Information shown -
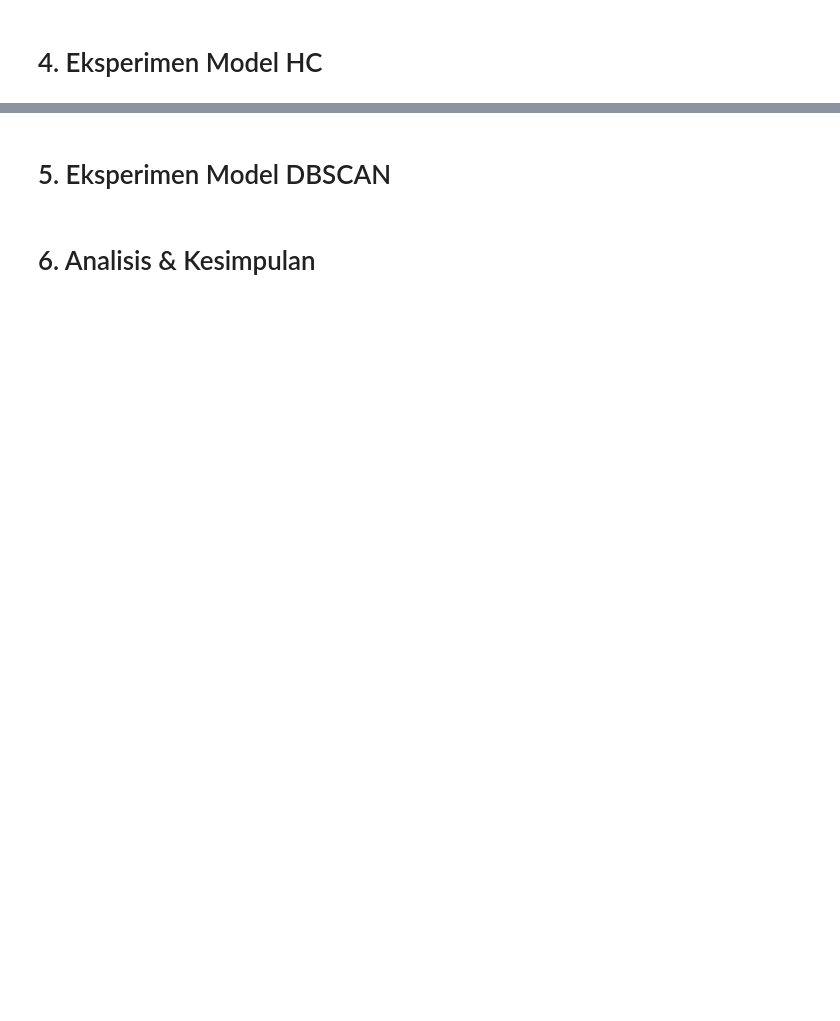
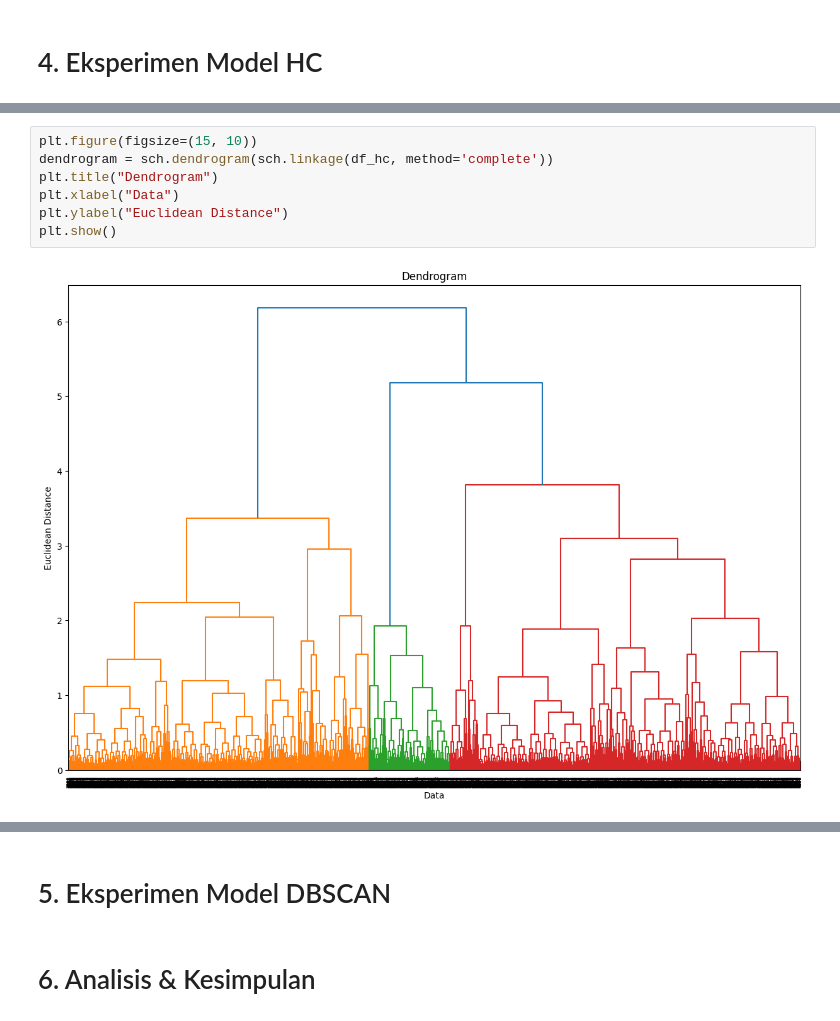
Before and after one commit to hisyamssyr/unsupervised-learning, a Jupyter notebook: Pembelajaran_Mesin_Tugas_1.ipynb, the cells around one changed output, grey strips where cells are left out. Drawn from its saved outputs; the diff is of its cells as text; blank space fills up the shorter version.

```diff
--- a/Pembelajaran_Mesin_Tugas_1.ipynb
+++ b/Pembelajaran_Mesin_Tugas_1.ipynb
@@ -328,0 +362,9 @@ sns.scatterplot(x='PC_1', y='PC_2', hue='cluster_k4', data=df_pca, palette='viri
+# %%
+plt.figure(figsize=(15, 10))
+dendrogram = sch.dendrogram(sch.linkage(df_hc, method='complete'))
+plt.title("Dendrogram")
+plt.xlabel("Data")
+plt.ylabel("Euclidean Distance")
+plt.show()
+# %% [output]
+[figure, added]
```
Also changed, not shown: parts of 17 cells of this notebook.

Try it - From the records above, return each line where "changed" occurs.

Result -
Before and after one commit to hisyamssyr/unsupervised-learning, a Jupyter notebook: Pembelajaran_Mesin_Tugas_1.ipynb, the cells around one changed output, grey strips where cells are left out. Drawn from its saved outputs; the diff is of its cells as text; blank space fills up the shorter version.
Also changed, not shown: parts of 17 cells of this notebook.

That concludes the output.